To that end, we have recently completed a complete Facility List of all 382 sites currently covered by the Act, with links to individual pages that describe each site’s location, activities, type (Atomic Weapons Employer [AWE], Department of Energy [DOE], Beryllium Employer [BE], etc.), EEOICP claims statistics, and time frames when the sites were active. As is the nature of the beast, these pages can be variously either incredibly detailed or somewhat vague, depending on currently available open sources of information.We have also provided a List and relevant pages for work sites that fall under the Special Exposure Cohort (SEC) provision of the Act.
The site descriptions, however, can constitute a ponderous collection of details that would require even the most devoted student of the realm to spend copious amounts of time learning everything from nuclear physics to geography to territorial rights in order to fully comprehend, all of which likely involves more time and patience than most possess.
However, the Nuclear Age we live in was maturing in tandem with the Video Age we are now also fully immersed in at literally every turn. Further, we have entered a time when vast amounts of formerly classified information concerning the Manhattan Engineering District (or MED, which created the bombs dropped on Hiroshima and Nagasaki) and the subsequent Cold War are becoming freely available.

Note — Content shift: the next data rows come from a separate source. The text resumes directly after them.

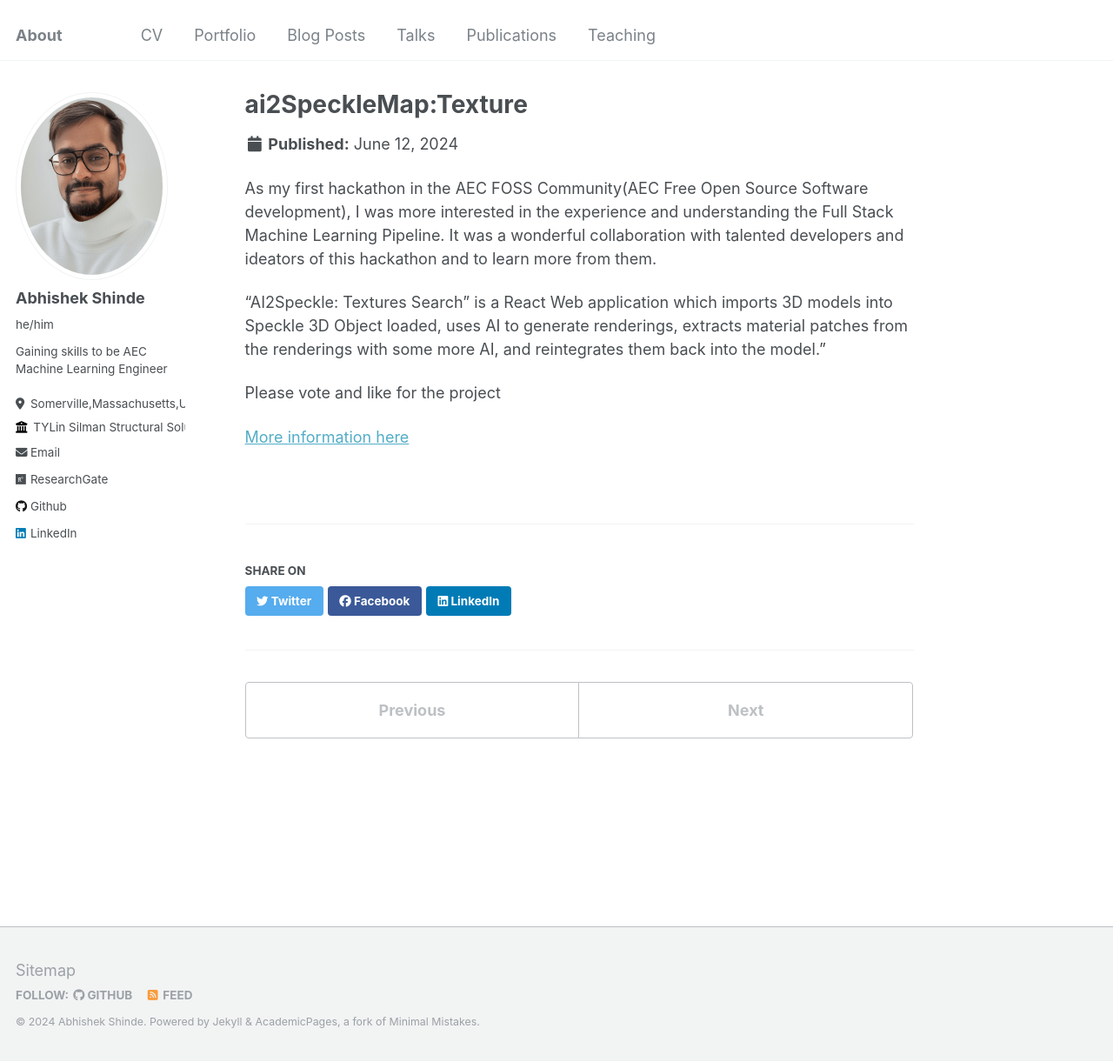
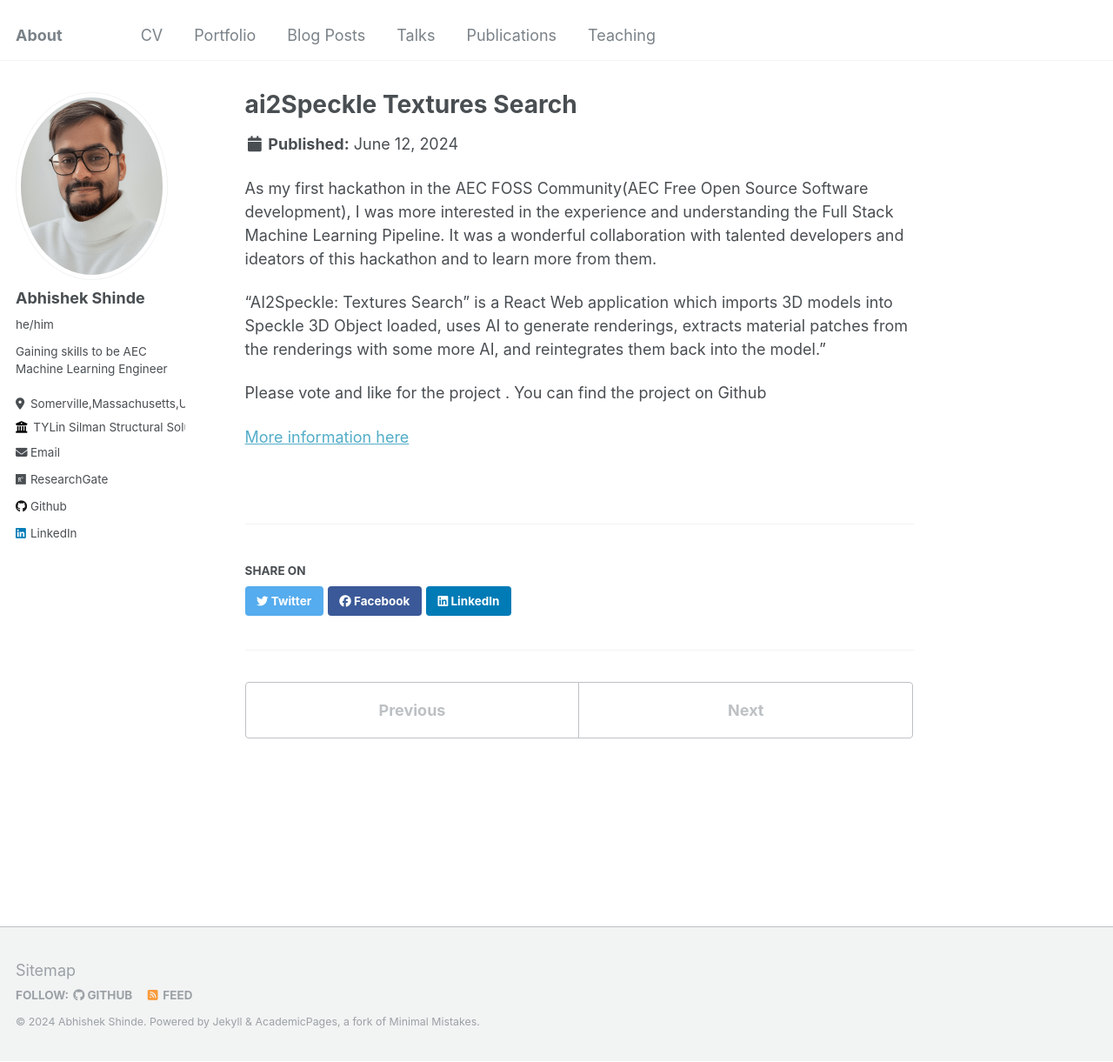
Before and after one commit to InquisitiveAS/InquisitiveAS.github.io, a Jekyll site: the page built from _portfolio/portfolio-3.md, in a window 1280 px wide and 1221 px high. Shown: the whole window at 87% size. Built offline with Jekyll 4.4.1, drawn with Linux system fonts in a browser that asks for light colours.

Commit message:
Update portfolio project 3

```diff
--- a/_portfolio/portfolio-3.md
+++ b/_portfolio/portfolio-3.md
@@ -1,6 +1,6 @@
 ---
-title: "ai2SpeckleMap:Texture"
-excerpt: "WIP<br/><img src='/images/wip_portfolio_logo.png'>"
+title: "ai2Speckle Textures Search"
+excerpt: "Beyond Speckleverse 2024 Hackathon<br/><img src='/images/wip_portfolio_logo.png'>"
 collection: portfolio
 ---
 
@@ -16,6 +16,6 @@
 
 "AI2Speckle: Textures Search" is a React Web application which imports 3D models into Speckle 3D Object loaded, uses AI to generate renderings, extracts material patches from the renderings with some more AI, and reintegrates them back into the model."
 
-Please vote and like for the project
+Please vote and like for the project . You can find the project on Github
 
 [More information here](https://devpost.com/software/ai2speckle-textures-search)
```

Therefore, it seemed only both reasonable and logical to include all available video documentation to our growing Library of data concerning the EEOICPA. The videos cover everything from the construction (and occasional demolition) of various sites to detailed documentation of nuclear bomb testing in Alaska, the Pacific Ocean, and Nevada to eminent physicist Richard Feynman’s highly amusing recollections of working with Oppenheimer at Los Alamos National Laboratory. Other videos can serve to simplify complex nuclear science into language and images that make them understandable without becoming mired in minutiae. Still others document interviews with former Workers and their struggles with both certain Facilities and the Act.
In keeping with our fundamental aim of keeping as much information as possible both freely accessible and easily available, we have embedded the videos on their respective pages and linked to all of them on our Video Page, extended to complement Hugh’s concise explanation of the Act itself.
Please visit our collection of EEOICPA Site Videos for a fascinating view into the inner workings of nuclear annihilation.